Letter writing brochure.
| Media Relations: |
|Contacts are in place in Los Vegas. Contact Bill Toohey for assistance.|
See page 17
1990 May: This is a Tobacco Institute/Savarese network success list in having economists on the network plant op-ed articles on their local newspapers.
Roger Arnold, Univ. of Nevada — Las Vegas — Las Vegas Review Journal
1991 Jan: /E Tobacco Institute draft plan for 1991 with emphasis on "Taxes." These are the economist-related paragraphs:
To discourage reliance on consumer excise taxes on cigarettes to meet social and economic objectives by demonstrating that excise taxes are regressive and inconsistent with fair taxation.
Goals and Tactics:
- Commission two op-ed articles in 1991 from consulting economists. As articles are published, provide to other Institute decisions for promotion and submission to appropriate policy makers.
- Conduct at least 10 presentations by consulting economists on the excise tax issue before national, regional and state tax policy conferences.
- Continue to utilize consulting economists for testimony and briefings. Expand appearances to include presentations to business clubs and the business press. Conduct media refresher courses for public speaking appearance and delivery of testimony.
- Utilize the consulting economists for an op-ed program that addresses the national earmarking issue and state specific earmarking issues. As articles are published, provide to other Institute divisions and promote to appropriate public policymakers. Use field staff network to support distribution efforts.
1991 Jan 8: Jim Savarese has sent the current updated list of network economists to Carol Hyrcaj at the Tobacco Institute. It contains three new names, but otherwise is essentially the same as the old lists. California now has two members of the network:
CALIFORNIA [Arnold had previously done some work for the network from Nevada. He must have advised them as to his new location.]
- Gary Anderson, California State at Northridge
- Roger Arnold, California State Univ. - San Marcos
[There is no further evidence of him working for the network or the tobacco industry after this date.]
From: Roger Arnold
Subject: Tobacco Industry mention
Date: 6 May 2012 4:18:28 AM AEST
I happened to come across your website the other day and saw my name mentioned as a cash-for-comment economist. I do not recall ever writing or saying anything in support of tobacco and the tobacco industry, although (as your site mentions) I have been affiliated with the Public Choice Center when it was at Blacksburg, Va. I was a graduate student at Virginia Tech (the home of the Public Choice Center at the time) from 1974-79.

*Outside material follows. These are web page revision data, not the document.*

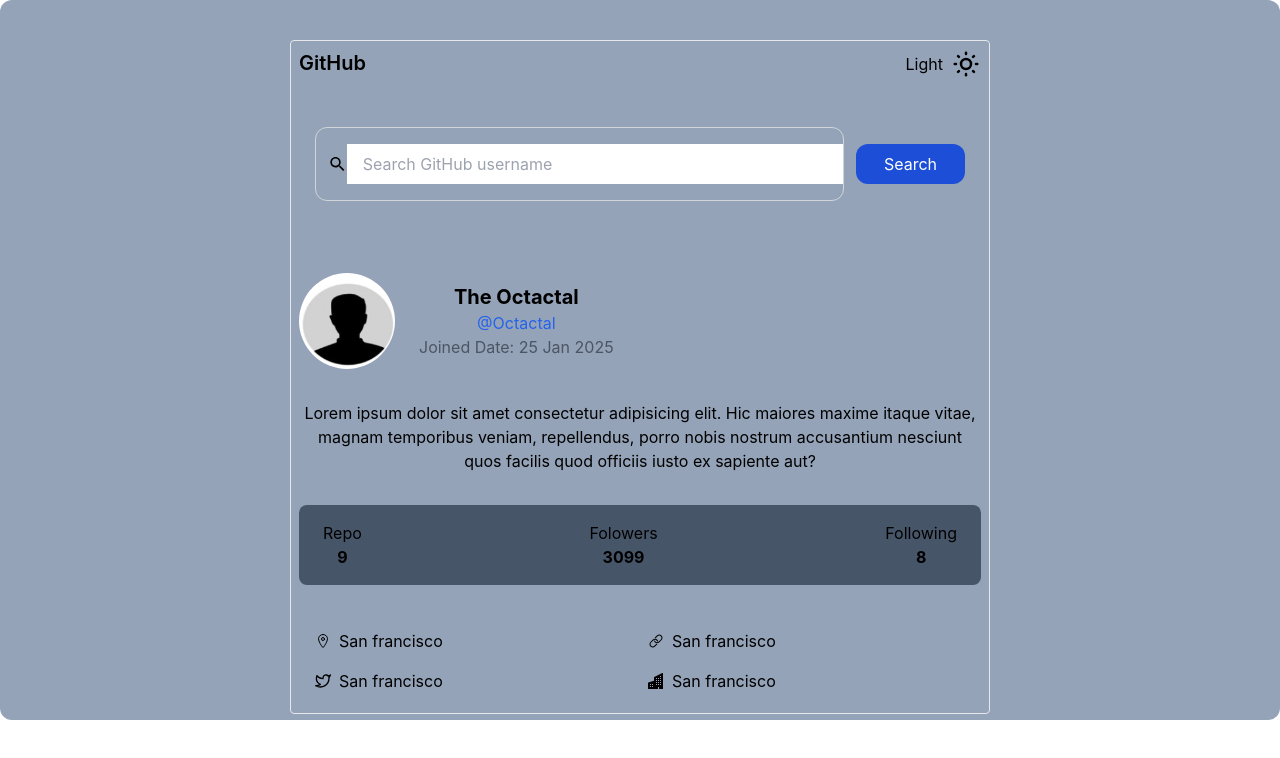
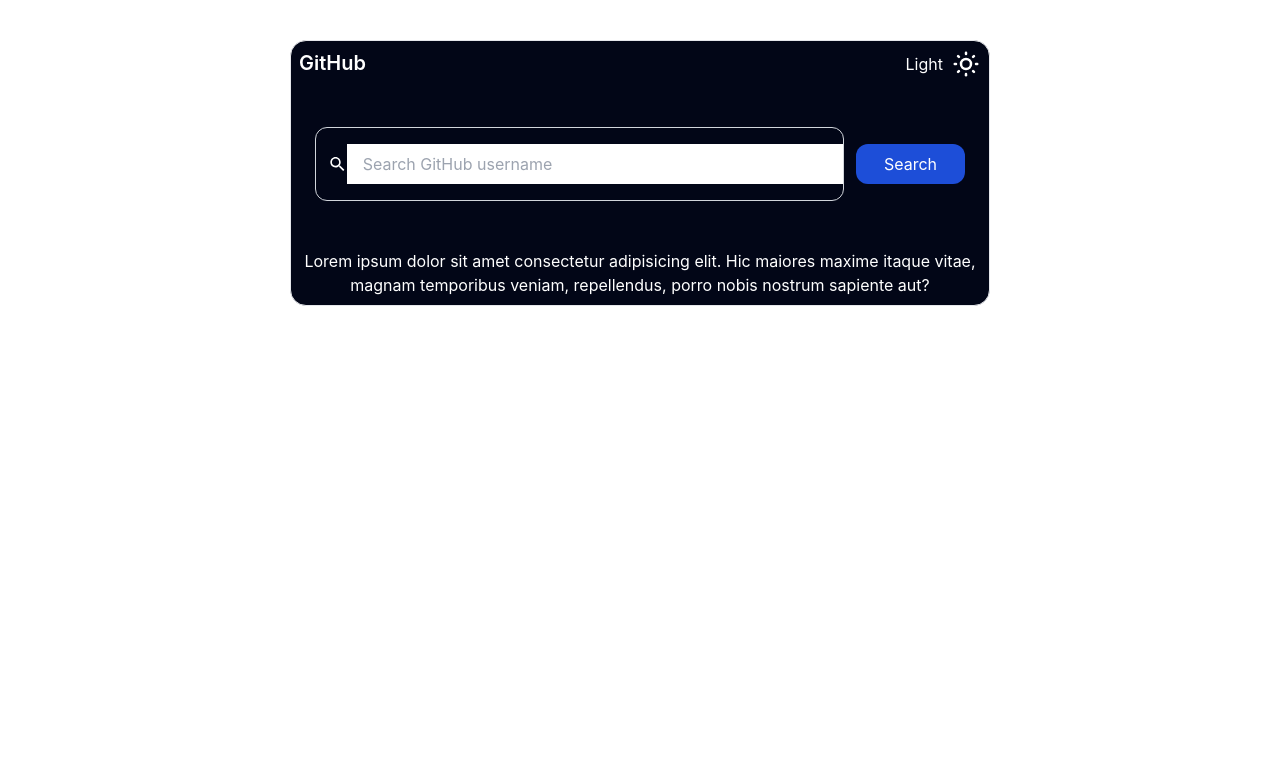
Before and after one commit to Germaine144/github, a React (Create React App) app: page / in a window 1280 px wide. Shown: the top 758 px of the page. Built offline with nearby package versions, Linux system fonts and the light colour scheme.

Commit message:
adding some social media link when someone try to find someone  display easly

```diff
--- a/src/components/ThemeToggle.jsx
+++ b/src/components/ThemeToggle.jsx
@@ -1,4 +1,4 @@
-import React from "react";
+import React, { useState } from "react";
 import DarkAndLight from "./DarkAndLight";
 import { IoMdSearch } from "react-icons/io";
 import myImage from "../asset/avatar.png";
@@ -7,16 +7,55 @@
 import { FiTwitter } from "react-icons/fi";
 import { BsBuildingsFill } from "react-icons/bs";
 function ThemeToggle() {
+  const [userName, SetUserName] =useState(""); //to sote username input
+  const [userData,SetUserData] = useState(null); //to fetch user data
+  const [error, setError] = useState ("");
+
+  // function to handle the github API fetch
+const handleSearch = async (e) =>{
+
+e.preventDefault(); // prevent form form reloading the page
+setError(""); //clear previous error
+SetUserData(null); //clear prvious  user data
+
+
+//fetch data from github API
+  try{
+  const response = await fetch(`https://api.github.com/users/${userName}`);
+
+if(!response.ok){
+  throw new Error ("User not found");
+}
+const data = await response.json();
+SetUserData(data); // fetch data into state
+
+  }
+  catch(err){
+    setError("user not Found") // show error messagage
+  }
+};
+
+React.useEffect(() => {
+  if (userName) {
+    handleSearch(new Event('submit'));
+  }
+
+},
+[userName]);
+
+if (error) {
+  return <p className="text-red-600">{error}</p>;
+}
   return (
-    <div className="bg-slate-400 p-1.5 pt-10 rounded-xl w-full">
-      <div className="border mx-auto flex w-full max-w-[700px] flex-col gap-8 rounded p-2">
+    <div className=" p-1.5 pt-10 rounded-xl w-full">
+      <div className=" bg-slate-950 text-white  border mx-auto flex w-full max-w-[700px] flex-col gap-8 rounded-2xl p-2">
         <section className="flex justify-between gap-4">
           <p className="text-xl font-semibold">GitHub</p>
           <DarkAndLight />
         </section>
 
         {/* Search Form */}
-        <form className="flex items-center gap-3 w-full max-w-[700px] p-4">
+        <form className="flex items-center gap-3 w-full max-w-[700px] p-4" onSubmit={handleSearch}>
           <section className="flex items-center w-full border border-gray-300 rounded-xl py-4">
             {/* Search Icon with spacing */}
             <IoMdSearch className="text-xl ml-3" />
@@ -26,6 +65,8 @@
               className="border-none w-full py-2 pl-4 pr-10 text-gray-700 focus:outline-none"
               type="text"
               placeholder="Search GitHub username"
+              value={userName}
+              onChange={(e) => SetUserName(e.target.value)} // Update username state as you type
             />
           </section>
 
@@ -34,63 +75,83 @@
             Search
           </button>
         </form>
+        {error && <p className="text-red-700">{error}</p>}
 
         {/* Image section */}
+{/* Image section */}
+{userData && (
   <section className="flex items-center mt-6 gap-x-6">
     <div>
       <img
         src={myImage}
-              alt="Description of the image"
+        alt="User profile picture"
         className="w-24 h-24 rounded-full"
       />
     </div>
     <div>
-            <h1 className="text-xl font-bold">The Octactal</h1>
+      <h1 className="text-xl font-bold">{userData.name || "No name"}</h1>
 
-            <a href="#" className="text-blue-600 hover:underline">
-              @Octactal
+      {/* Providing a valid URL for the href */}
+      <a href={userData?.html_url || "#"} className="text-blue-600 hover:underline">
+        @{userData?.login}
       </a>
-            <p className="text-gray-600">Joined Date: 25 Jan 2025</p>
+
+      <p className="text-gray-600">
+        Joined Date: {new Date(userData.created_at).toLocaleDateString()}
+      </p>
     </div>
   </section>
-        <p>
-          Lorem ipsum dolor sit amet consectetur adipisicing elit. Hic maiores
-          maxime itaque vitae, magnam temporibus veniam, repellendus, porro
-          nobis nostrum accusantium nesciunt quos facilis quod officiis iusto ex
-          sapiente aut?
-        </p>
-        <div className="bg-slate-600 rounded-lg flex justify-between px-6 py-4">
+)}
+      <p> {userData ? userData.bio :
+          "Lorem ipsum dolor sit amet consectetur adipisicing elit. Hic maiores maxime itaque vitae, magnam temporibus veniam, repellendus, porro nobis nostrum sapiente aut?"
+      }</p>
+        {userData && ( <div className="bg-slate-600 rounded-lg flex justify-between px-6 py-4">
           <div>
-            <p>Repo</p>
-            <p className="font-bold">9</p>
+            <p>Repos</p>
+            <p className="font-bold">{userData.repos}</p>
           </div>
           <div>
             <p>Folowers</p>
-            <p className="font-bold">3099</p>
+            <p className="font-bold">{userData.followers}</p>
           </div>
           <div>
             <p>Following</p>
-            <p className="font-bold">8</p>
+            <p className="font-bold">{userData.following}</p>
           </div>
         </div>
+      )}
+       {userData && (
         <div className="grid grid-cols-2 gap-4 py-3 px-4">
+          {userData.location && (
              <div className="flex items-center">
              <IoLocationOutline />
                <p className="ml-2">San francisco</p>
              </div>
+          )}
+          {userData.blog &&(
             <div className="flex items-center">
             <IoIosLink />
-            <p className="ml-2">San francisco</p>
+            <a href={userData.blog} className="ml-2 text-blue-600 hover:underline">
+                    {userData.blog}
+                  </a>
             </div>
+          )}
+          {userData.twitter_userName && (
             <div className="flex items-center">
             <FiTwitter />
-            <p className="ml-2">San francisco</p>
+            <a href={`https://twitter.com/${userData.twitter_username}`} className="ml-2 text-blue-600 hover:underline">
+                  @{userData.twitter_username}
+                </a>
             </div>
+          )}
+          {userData.company && (
             <div className="flex items-center">
             <BsBuildingsFill />
-            <p className="ml-2">San francisco</p>
+            <p className="ml-2">{userData.company}</p>
             </div>
+          )}
           </div>
+       )}
       </div>
     </div>
   );
```
Lines whose indentation alone changed are shown as unchanged.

I am happy for my affiliation for the Public Choice Center to be noted, but your site goes beyond this and seems to indicate that I have written and said things that were in support of the tobacco industry, which is false. Not only have I not said or written anything in support of the tobacco industry, I certainly have never received any "cash for comment." I hope you will correct the error that appears on your site.
Thank you. Sincerely,
Roger Arnold, Ph.D.
California State University
San Marcos, CA 92096
[It is difficult to reconcile Professor Arnold's statement with the documented evidence that he was on the Savarese/Tollison list of cash-for-comments academics for over two years. He was also listed in two different states, which means that he must have advised them of his new appointment.
He wrote at least one article for the Las Vegas Review Journal at the request of the Tobacco Institute. However, we do acknowledge that he was only ever a minor participant — but not as innocent as he makes out here. ]